Imagine this: Imagine that we lived in a world where racism was unheard of and frowned upon when it occurred (shocking, I know). Imagine that individuals with any type of cognitive or physical disability were of a different race. For example’s sake, let’s use the color purple. Now imagine, like all the racism issues our world has seen in recent years again, that someone walked past an individual with a disability in a large crowd of others and shouted a racial slur involving that person’s skin color (purple). Imagine that an entire group of people worldwide who did not choose to be born with a cognitive or physical disability was singled out like a separate race. Would you still use “retarded” in a flippant and derogatory fashion?

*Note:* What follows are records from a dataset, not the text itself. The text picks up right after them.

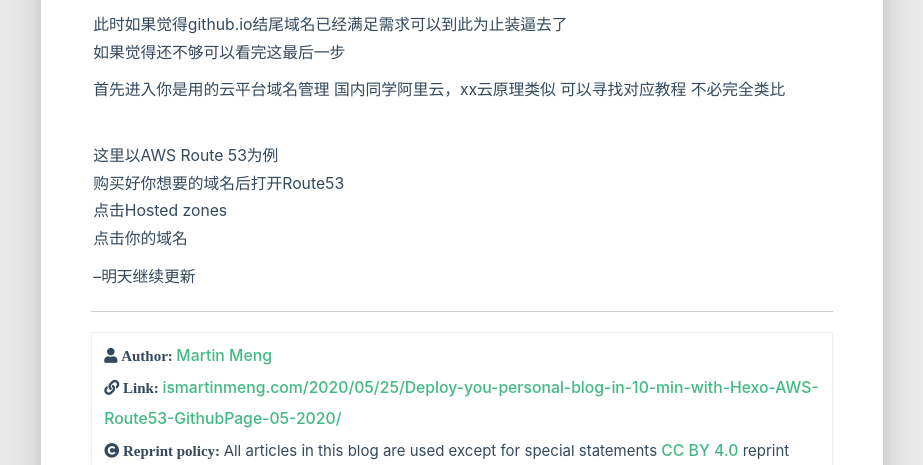
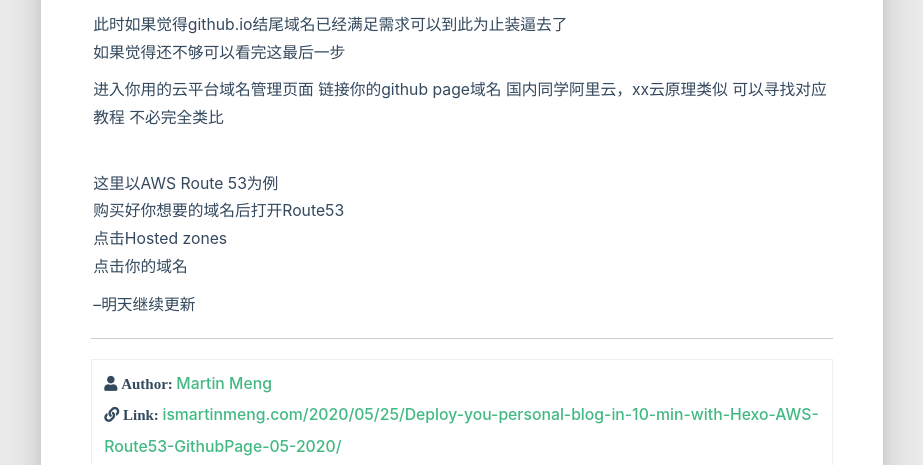
Before and after one commit to MartinMxn/MartinMxn.github.io, a plain HTML site: page 2020/05/25/Deploy-you-personal-blog-in-10-min-with-Hexo-AWS-Route53-GithubPage-05-2020/index.html in a window 1280 px wide. Shown: the part 7166-7631 px from the top of the page, without its empty margins (34-957 px from the left). Drawn offline with Linux system fonts and the light colour scheme; some packages are replaced by stand-ins of ours; no server answers; a script that the page names is missing.

Commit message:
Site updated: 2020-05-26 16:31:35

```diff
--- a/2020/05/25/Deploy-you-personal-blog-in-10-min-with-Hexo-AWS-Route53-GithubPage-05-2020/index.html
+++ b/2020/05/25/Deploy-you-personal-blog-in-10-min-with-Hexo-AWS-Route53-GithubPage-05-2020/index.html
@@ -465,7 +465,7 @@
 <p><strong>(3)之后拉取并处理冲突</strong><br>如果选择主题则需要在pull加上–allow-unrelated-histories<br><code>git pull origin master --allow-unrelated-histories</code><br>如果之前没选择应该直接<br><code>git pull origin master</code><br>就可以<br><br/></p>
 <p>然后再民工三连提交本地hexo代码到github<br><code>git init</code>  <code>git add .</code> <code>git commit -m &quot;init&quot;</code><br>此时稍等一下再打开你的username.github.io应该能看到本地hexo的页面部署到了云端！<br><img src="https://github.com/MartinMxn/MartinMxn.github.io/raw/master/medias/blogimages/0526hexoinit.png" alt=""><br><br/></p>
 <h3 id="6-自定义域名链接-以AWS-Route-53为例"><a href="#6-自定义域名链接-以AWS-Route-53为例" class="headerlink" title="6.自定义域名链接(以AWS Route 53为例)"></a>6.自定义域名链接(以AWS Route 53为例)</h3><p>此时如果觉得github.io结尾域名已经满足需求可以到此为止装逼去了<br>如果觉得还不够可以看完这最后一步</p>
-<p>首先进入你是用的云平台域名管理 国内同学阿里云，xx云原理类似 可以寻找对应教程 不必完全类比<br><br/></p>
+<p>进入你用的云平台域名管理页面 链接你的github page域名 国内同学阿里云，xx云原理类似 可以寻找对应教程 不必完全类比<br><br/></p>
 <p>这里以AWS Route 53为例<br>购买好你想要的域名后打开Route53<br>点击Hosted zones<br>点击你的域名</p>
 <p>–明天继续更新</p>
 
```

How difficult is it to just say stupid as opposed to using retarded? If you want to count syllables, there are only three in retarded. Adults use it in company as a replacement word. Children hear it and think it is okay, too. Our culture has become so wrapped up in hateful words, using foul language, and discrimination that some don’t know any better. It’s time to change that.
I work for a company that allows young women with mental and physical disabilities the opportunity to attend national conventions and participate in a pageant to showcase their talents, skills, and personality. They also get to meet new people, often people like themselves who may face the same struggles on a day-to-day basis. These women, who are led by a strong group of volunteers that wouldn’t think twice about using the r-word in a derogatory fashion, are some of the most inspirational people I’ve ever met. One of my best friends has a brother with Down Syndrome. The son of my former coworker has cerebral palsy. One of the guys on my high school cross-country team has a form of autism called Asperger’s. My childhood best friend’s little brother passed away from a physical nerve disorder that made it almost impossible for him to physically live, move, and even breathe on his own. My college best friend’s brother has been hospitalized multiple times with autism and MS complications.
How would you feel if people picked you apart for your incapabilities, behavior, and way of living just through how they speak? How would you feel if people constantly pity you for something you can’t do rather than focus on the things you can do that maybe others can’t? We mindlessly use words and descriptions to classify something as stupid or idiotic when in reality, we are referencing a group of people that look at life a little differently, not based on their incapabilities but on the world where the things they can do and can achieve mean everything.
It matters to people who it affects. It matters to the people around them. It matters that we change how we think and how we speak when it comes to the r-word. Take the pledge with me and spread the word to end the word. As human beings, we can do better. Much better.
Featured image via Special Olympics